### Aim of the exercise
Every record must be retyped exactly as it reads.
══ Provided data
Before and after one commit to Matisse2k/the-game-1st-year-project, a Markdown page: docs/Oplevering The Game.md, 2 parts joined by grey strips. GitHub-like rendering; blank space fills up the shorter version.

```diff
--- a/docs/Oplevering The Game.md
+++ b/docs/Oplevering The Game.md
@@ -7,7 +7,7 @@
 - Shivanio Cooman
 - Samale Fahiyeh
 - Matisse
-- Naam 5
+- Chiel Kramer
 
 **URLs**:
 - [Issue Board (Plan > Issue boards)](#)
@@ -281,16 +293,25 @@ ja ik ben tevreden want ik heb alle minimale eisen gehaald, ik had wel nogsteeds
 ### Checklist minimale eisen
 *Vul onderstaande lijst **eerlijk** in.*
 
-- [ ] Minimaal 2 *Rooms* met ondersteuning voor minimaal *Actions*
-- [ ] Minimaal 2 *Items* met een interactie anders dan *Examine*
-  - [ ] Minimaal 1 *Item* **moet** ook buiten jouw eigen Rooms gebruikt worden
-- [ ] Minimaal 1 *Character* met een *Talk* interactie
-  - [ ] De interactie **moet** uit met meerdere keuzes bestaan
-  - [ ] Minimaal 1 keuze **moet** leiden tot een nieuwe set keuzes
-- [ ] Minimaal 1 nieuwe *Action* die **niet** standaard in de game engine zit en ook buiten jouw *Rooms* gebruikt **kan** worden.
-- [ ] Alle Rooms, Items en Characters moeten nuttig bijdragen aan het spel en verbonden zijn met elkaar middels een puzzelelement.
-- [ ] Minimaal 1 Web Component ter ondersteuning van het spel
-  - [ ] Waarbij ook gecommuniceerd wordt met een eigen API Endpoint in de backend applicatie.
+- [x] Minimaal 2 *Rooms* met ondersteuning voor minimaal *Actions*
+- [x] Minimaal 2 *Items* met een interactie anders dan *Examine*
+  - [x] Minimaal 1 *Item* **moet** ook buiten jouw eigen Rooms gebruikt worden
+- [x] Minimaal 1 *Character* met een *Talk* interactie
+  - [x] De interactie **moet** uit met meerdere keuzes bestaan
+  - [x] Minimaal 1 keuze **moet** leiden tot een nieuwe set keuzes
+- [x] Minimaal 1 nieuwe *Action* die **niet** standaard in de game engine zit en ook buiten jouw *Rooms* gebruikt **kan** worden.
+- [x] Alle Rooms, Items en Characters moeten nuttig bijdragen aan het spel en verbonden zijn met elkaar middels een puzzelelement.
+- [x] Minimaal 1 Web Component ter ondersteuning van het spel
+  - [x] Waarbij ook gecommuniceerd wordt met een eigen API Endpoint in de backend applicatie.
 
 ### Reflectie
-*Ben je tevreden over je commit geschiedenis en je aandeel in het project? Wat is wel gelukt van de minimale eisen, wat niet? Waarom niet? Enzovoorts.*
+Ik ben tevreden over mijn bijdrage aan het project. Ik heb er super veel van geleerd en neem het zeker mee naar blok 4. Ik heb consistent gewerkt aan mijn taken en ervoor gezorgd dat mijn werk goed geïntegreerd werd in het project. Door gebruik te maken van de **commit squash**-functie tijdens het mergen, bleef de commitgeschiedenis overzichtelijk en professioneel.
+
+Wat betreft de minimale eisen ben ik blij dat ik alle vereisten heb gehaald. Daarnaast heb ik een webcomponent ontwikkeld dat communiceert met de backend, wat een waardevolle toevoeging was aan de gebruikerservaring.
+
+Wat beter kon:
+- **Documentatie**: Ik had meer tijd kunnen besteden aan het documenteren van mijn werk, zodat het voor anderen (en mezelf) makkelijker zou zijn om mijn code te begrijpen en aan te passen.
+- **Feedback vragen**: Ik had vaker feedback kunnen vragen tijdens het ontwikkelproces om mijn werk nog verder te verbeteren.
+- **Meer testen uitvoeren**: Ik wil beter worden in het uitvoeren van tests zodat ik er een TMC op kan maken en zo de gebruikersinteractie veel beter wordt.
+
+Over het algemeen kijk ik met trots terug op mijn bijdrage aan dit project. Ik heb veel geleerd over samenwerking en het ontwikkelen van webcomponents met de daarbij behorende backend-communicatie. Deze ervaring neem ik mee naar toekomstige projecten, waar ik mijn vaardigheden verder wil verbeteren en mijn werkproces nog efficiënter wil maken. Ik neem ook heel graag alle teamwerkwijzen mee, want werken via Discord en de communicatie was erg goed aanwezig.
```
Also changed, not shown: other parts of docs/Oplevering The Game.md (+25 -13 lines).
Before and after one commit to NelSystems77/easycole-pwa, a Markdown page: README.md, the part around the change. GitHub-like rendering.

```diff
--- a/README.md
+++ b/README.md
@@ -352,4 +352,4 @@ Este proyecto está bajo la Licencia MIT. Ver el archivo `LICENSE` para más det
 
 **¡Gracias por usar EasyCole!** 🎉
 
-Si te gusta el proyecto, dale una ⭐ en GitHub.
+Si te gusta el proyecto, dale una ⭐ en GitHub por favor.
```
════
### Answer to this task
Before and after one commit to Matisse2k/the-game-1st-year-project, a Markdown page: docs/Oplevering The Game.md, 2 parts joined by grey strips. GitHub-like rendering; blank space fills up the shorter version.

```diff
--- a/docs/Oplevering The Game.md
+++ b/docs/Oplevering The Game.md
@@ -7,7 +7,7 @@
 - Shivanio Cooman
 - Samale Fahiyeh
 - Matisse
-- Naam 5
+- Chiel Kramer
 
 **URLs**:
 - [Issue Board (Plan > Issue boards)](#)
@@ -281,16 +293,25 @@ ja ik ben tevreden want ik heb alle minimale eisen gehaald, ik had wel nogsteeds
 ### Checklist minimale eisen
 *Vul onderstaande lijst **eerlijk** in.*
 
-- [ ] Minimaal 2 *Rooms* met ondersteuning voor minimaal *Actions*
-- [ ] Minimaal 2 *Items* met een interactie anders dan *Examine*
-  - [ ] Minimaal 1 *Item* **moet** ook buiten jouw eigen Rooms gebruikt worden
-- [ ] Minimaal 1 *Character* met een *Talk* interactie
-  - [ ] De interactie **moet** uit met meerdere keuzes bestaan
-  - [ ] Minimaal 1 keuze **moet** leiden tot een nieuwe set keuzes
-- [ ] Minimaal 1 nieuwe *Action* die **niet** standaard in de game engine zit en ook buiten jouw *Rooms* gebruikt **kan** worden.
-- [ ] Alle Rooms, Items en Characters moeten nuttig bijdragen aan het spel en verbonden zijn met elkaar middels een puzzelelement.
-- [ ] Minimaal 1 Web Component ter ondersteuning van het spel
-  - [ ] Waarbij ook gecommuniceerd wordt met een eigen API Endpoint in de backend applicatie.
+- [x] Minimaal 2 *Rooms* met ondersteuning voor minimaal *Actions*
+- [x] Minimaal 2 *Items* met een interactie anders dan *Examine*
+  - [x] Minimaal 1 *Item* **moet** ook buiten jouw eigen Rooms gebruikt worden
+- [x] Minimaal 1 *Character* met een *Talk* interactie
+  - [x] De interactie **moet** uit met meerdere keuzes bestaan
+  - [x] Minimaal 1 keuze **moet** leiden tot een nieuwe set keuzes
+- [x] Minimaal 1 nieuwe *Action* die **niet** standaard in de game engine zit en ook buiten jouw *Rooms* gebruikt **kan** worden.
+- [x] Alle Rooms, Items en Characters moeten nuttig bijdragen aan het spel en verbonden zijn met elkaar middels een puzzelelement.
+- [x] Minimaal 1 Web Component ter ondersteuning van het spel
+  - [x] Waarbij ook gecommuniceerd wordt met een eigen API Endpoint in de backend applicatie.
 
 ### Reflectie
-*Ben je tevreden over je commit geschiedenis en je aandeel in het project? Wat is wel gelukt van de minimale eisen, wat niet? Waarom niet? Enzovoorts.*
+Ik ben tevreden over mijn bijdrage aan het project. Ik heb er super veel van geleerd en neem het zeker mee naar blok 4. Ik heb consistent gewerkt aan mijn taken en ervoor gezorgd dat mijn werk goed geïntegreerd werd in het project. Door gebruik te maken van de **commit squash**-functie tijdens het mergen, bleef de commitgeschiedenis overzichtelijk en professioneel.
+
+Wat betreft de minimale eisen ben ik blij dat ik alle vereisten heb gehaald. Daarnaast heb ik een webcomponent ontwikkeld dat communiceert met de backend, wat een waardevolle toevoeging was aan de gebruikerservaring.
+
+Wat beter kon:
+- **Documentatie**: Ik had meer tijd kunnen besteden aan het documenteren van mijn werk, zodat het voor anderen (en mezelf) makkelijker zou zijn om mijn code te begrijpen en aan te passen.
+- **Feedback vragen**: Ik had vaker feedback kunnen vragen tijdens het ontwikkelproces om mijn werk nog verder te verbeteren.
+- **Meer testen uitvoeren**: Ik wil beter worden in het uitvoeren van tests zodat ik er een TMC op kan maken en zo de gebruikersinteractie veel beter wordt.
+
+Over het algemeen kijk ik met trots terug op mijn bijdrage aan dit project. Ik heb veel geleerd over samenwerking en het ontwikkelen van webcomponents met de daarbij behorende backend-communicatie. Deze ervaring neem ik mee naar toekomstige projecten, waar ik mijn vaardigheden verder wil verbeteren en mijn werkproces nog efficiënter wil maken. Ik neem ook heel graag alle teamwerkwijzen mee, want werken via Discord en de communicatie was erg goed aanwezig.
```
Also changed, not shown: other parts of docs/Oplevering The Game.md (+25 -13 lines).
Before and after one commit to NelSystems77/easycole-pwa, a Markdown page: README.md, the part around the change. GitHub-like rendering.

```diff
--- a/README.md
+++ b/README.md
@@ -352,4 +352,4 @@ Este proyecto está bajo la Licencia MIT. Ver el archivo `LICENSE` para más det
 
 **¡Gracias por usar EasyCole!** 🎉
 
-Si te gusta el proyecto, dale una ⭐ en GitHub.
+Si te gusta el proyecto, dale una ⭐ en GitHub por favor.
```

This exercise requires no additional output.